Given entries:
>>

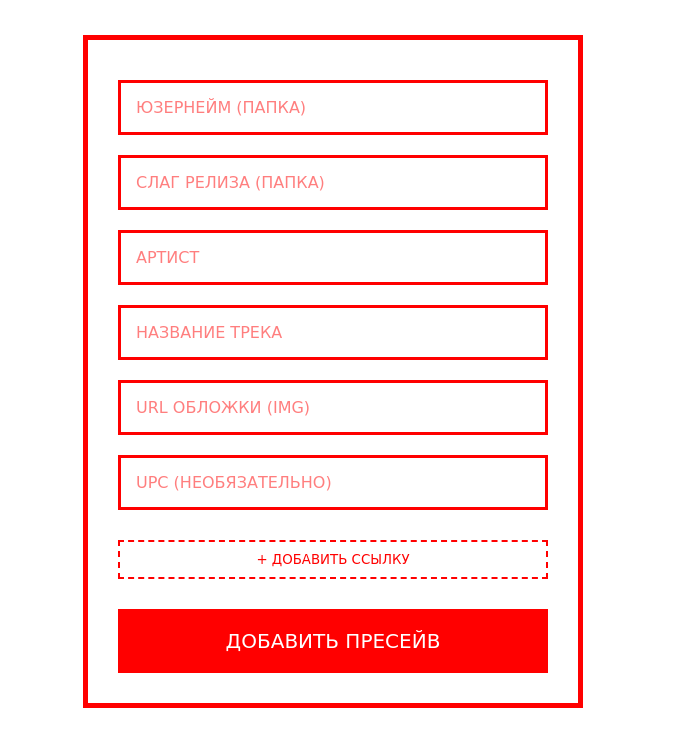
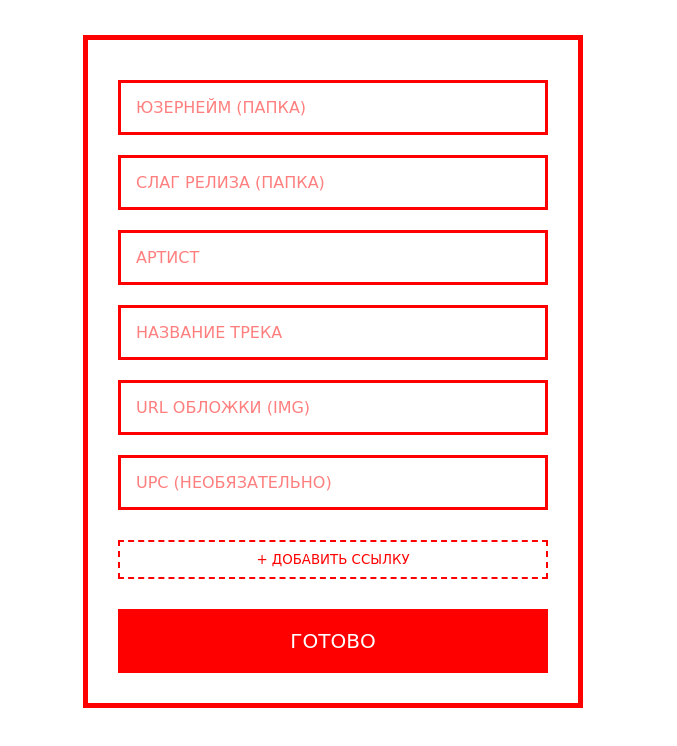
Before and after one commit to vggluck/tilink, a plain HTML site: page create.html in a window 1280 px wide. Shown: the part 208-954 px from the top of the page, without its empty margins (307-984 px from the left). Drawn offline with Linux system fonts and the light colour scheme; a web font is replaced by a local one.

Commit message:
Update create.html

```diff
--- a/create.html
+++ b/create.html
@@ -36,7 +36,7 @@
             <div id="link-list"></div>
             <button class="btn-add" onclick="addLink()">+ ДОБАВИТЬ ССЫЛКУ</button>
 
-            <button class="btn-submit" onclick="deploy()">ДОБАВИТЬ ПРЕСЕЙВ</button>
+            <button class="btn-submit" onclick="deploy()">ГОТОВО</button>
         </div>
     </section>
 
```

<<
>>

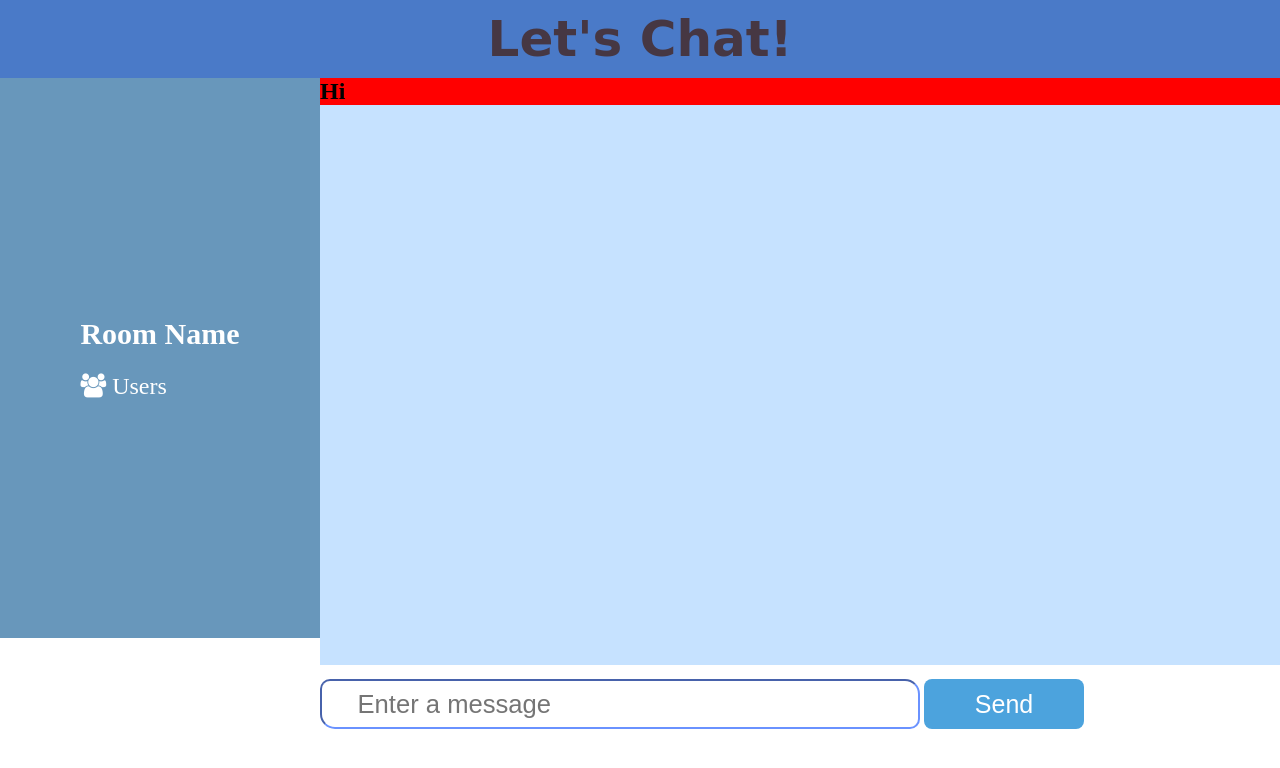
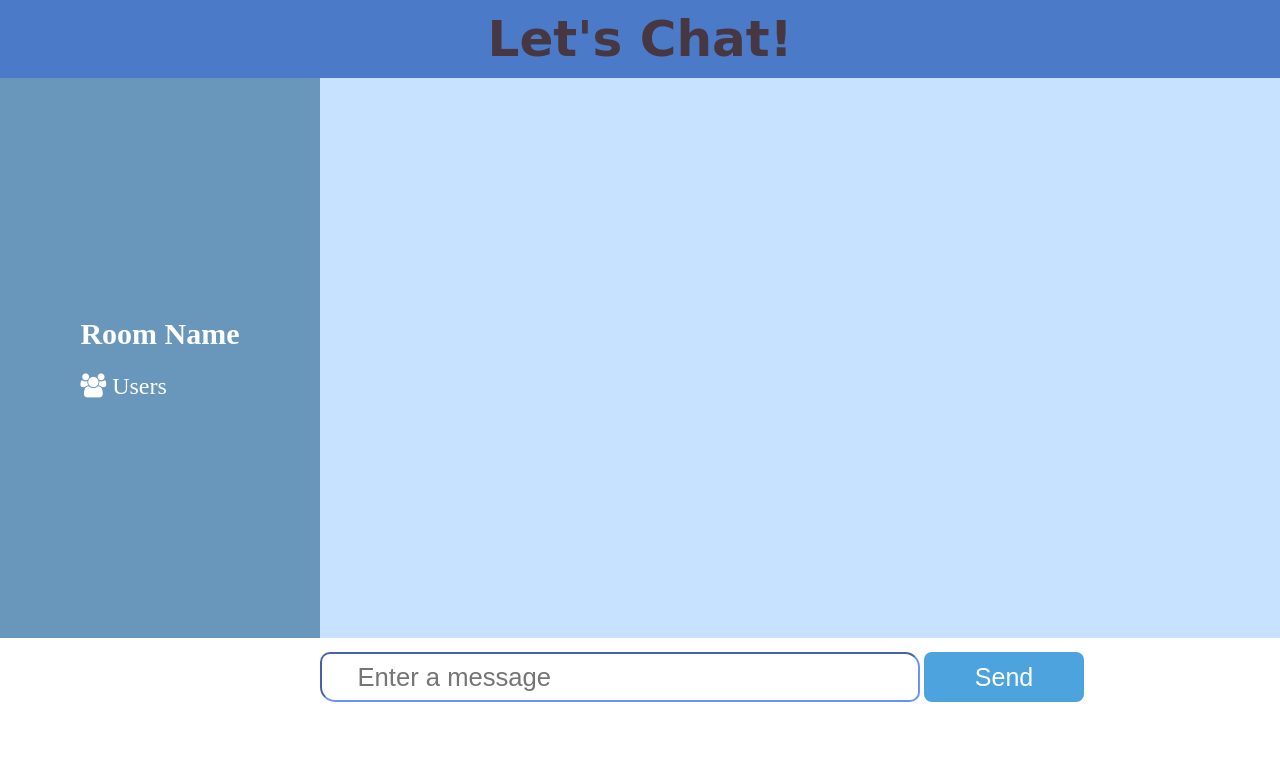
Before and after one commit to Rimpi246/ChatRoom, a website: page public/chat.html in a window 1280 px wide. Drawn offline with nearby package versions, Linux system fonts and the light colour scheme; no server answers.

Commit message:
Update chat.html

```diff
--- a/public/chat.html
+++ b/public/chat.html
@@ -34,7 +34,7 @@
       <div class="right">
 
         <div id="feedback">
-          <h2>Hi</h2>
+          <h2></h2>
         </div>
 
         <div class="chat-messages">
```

<<
>>

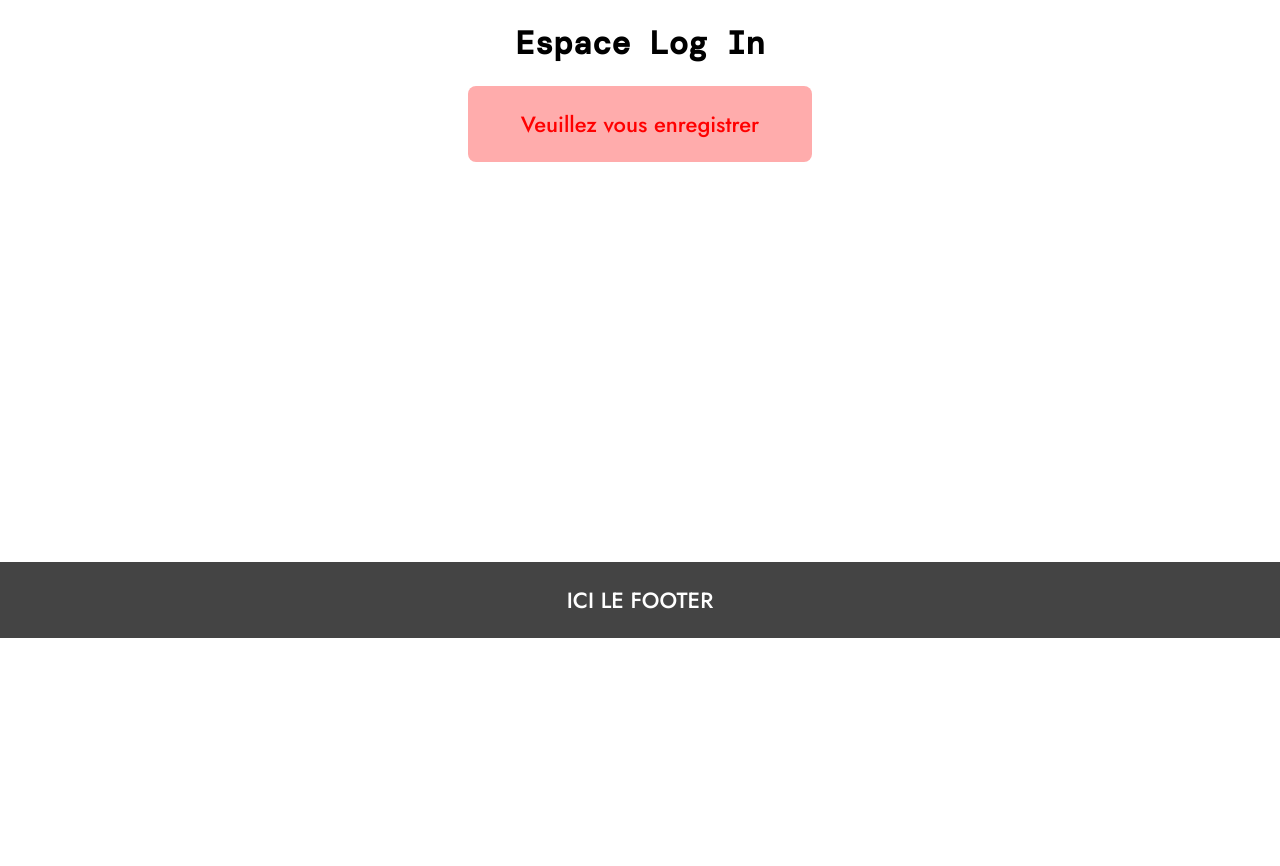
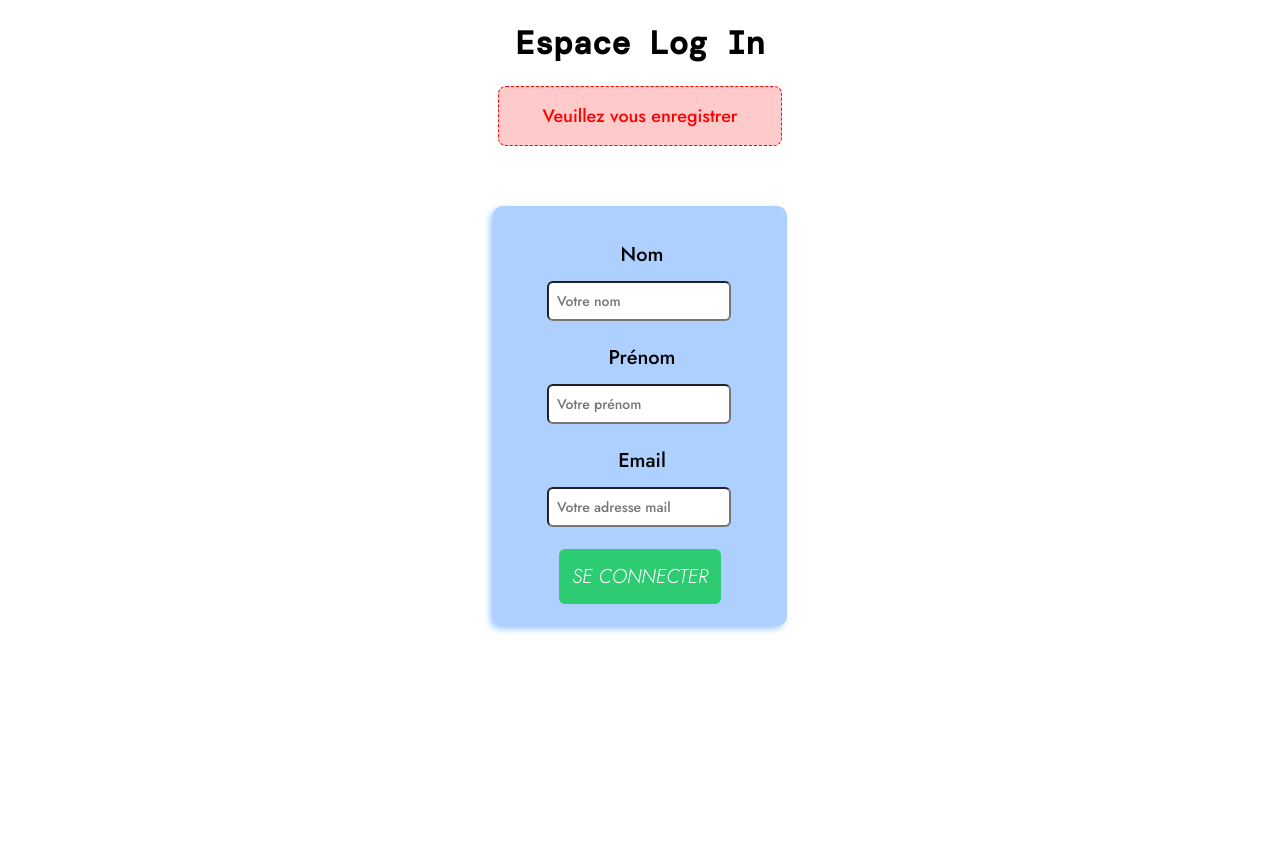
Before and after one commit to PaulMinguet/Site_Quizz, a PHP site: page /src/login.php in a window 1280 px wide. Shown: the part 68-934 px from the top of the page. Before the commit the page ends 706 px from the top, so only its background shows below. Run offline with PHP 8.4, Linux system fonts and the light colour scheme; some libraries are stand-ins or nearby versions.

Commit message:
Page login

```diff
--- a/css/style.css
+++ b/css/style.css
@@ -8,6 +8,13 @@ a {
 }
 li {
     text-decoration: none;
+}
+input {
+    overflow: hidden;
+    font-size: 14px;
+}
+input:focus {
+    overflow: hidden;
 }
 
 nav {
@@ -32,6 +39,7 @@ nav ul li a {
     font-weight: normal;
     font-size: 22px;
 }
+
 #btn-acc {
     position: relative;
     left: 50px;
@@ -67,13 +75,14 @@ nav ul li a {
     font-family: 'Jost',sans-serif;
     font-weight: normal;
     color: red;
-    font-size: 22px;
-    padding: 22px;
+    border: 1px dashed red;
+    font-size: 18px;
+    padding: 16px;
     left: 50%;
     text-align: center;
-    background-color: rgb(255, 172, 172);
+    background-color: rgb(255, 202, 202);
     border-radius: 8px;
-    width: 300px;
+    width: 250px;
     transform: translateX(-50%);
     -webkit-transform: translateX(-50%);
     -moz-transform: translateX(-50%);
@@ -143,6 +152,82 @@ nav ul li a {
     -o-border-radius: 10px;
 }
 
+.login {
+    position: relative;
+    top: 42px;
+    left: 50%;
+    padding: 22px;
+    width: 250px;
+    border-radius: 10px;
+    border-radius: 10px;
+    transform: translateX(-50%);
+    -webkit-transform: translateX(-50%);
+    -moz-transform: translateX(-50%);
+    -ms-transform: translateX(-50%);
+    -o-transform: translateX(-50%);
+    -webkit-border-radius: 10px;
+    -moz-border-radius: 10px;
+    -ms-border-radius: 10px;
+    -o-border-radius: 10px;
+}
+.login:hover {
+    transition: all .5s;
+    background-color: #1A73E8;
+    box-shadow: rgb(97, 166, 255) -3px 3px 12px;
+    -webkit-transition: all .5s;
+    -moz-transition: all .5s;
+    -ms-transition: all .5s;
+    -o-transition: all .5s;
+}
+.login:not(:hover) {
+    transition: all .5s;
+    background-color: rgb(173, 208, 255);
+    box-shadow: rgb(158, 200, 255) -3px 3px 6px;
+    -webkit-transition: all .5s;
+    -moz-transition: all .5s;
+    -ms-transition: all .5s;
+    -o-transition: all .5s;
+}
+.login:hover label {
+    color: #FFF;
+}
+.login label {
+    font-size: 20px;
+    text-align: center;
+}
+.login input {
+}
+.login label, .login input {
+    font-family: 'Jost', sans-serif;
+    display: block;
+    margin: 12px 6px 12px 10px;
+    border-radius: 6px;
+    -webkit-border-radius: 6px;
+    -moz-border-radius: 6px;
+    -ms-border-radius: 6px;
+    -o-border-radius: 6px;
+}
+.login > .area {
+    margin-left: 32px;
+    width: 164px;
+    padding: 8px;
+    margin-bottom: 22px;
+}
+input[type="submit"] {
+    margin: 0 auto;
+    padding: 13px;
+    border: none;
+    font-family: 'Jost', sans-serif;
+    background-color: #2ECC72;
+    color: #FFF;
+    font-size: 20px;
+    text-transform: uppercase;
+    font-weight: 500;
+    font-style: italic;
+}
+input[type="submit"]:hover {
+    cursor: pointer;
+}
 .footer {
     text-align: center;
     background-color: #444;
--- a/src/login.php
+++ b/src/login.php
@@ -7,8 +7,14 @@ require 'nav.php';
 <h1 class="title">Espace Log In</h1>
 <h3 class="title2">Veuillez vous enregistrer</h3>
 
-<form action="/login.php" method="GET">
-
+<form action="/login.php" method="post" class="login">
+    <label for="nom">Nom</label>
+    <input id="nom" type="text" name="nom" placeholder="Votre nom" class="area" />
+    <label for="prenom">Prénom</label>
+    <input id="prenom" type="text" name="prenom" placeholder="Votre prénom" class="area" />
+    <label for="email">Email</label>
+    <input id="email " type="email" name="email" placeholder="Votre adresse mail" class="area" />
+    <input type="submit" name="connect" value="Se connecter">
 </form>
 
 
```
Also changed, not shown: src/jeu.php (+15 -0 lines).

<<

The answer should be one number, namely how many lines of the entries above include the string "left".

Output for this exercise: 5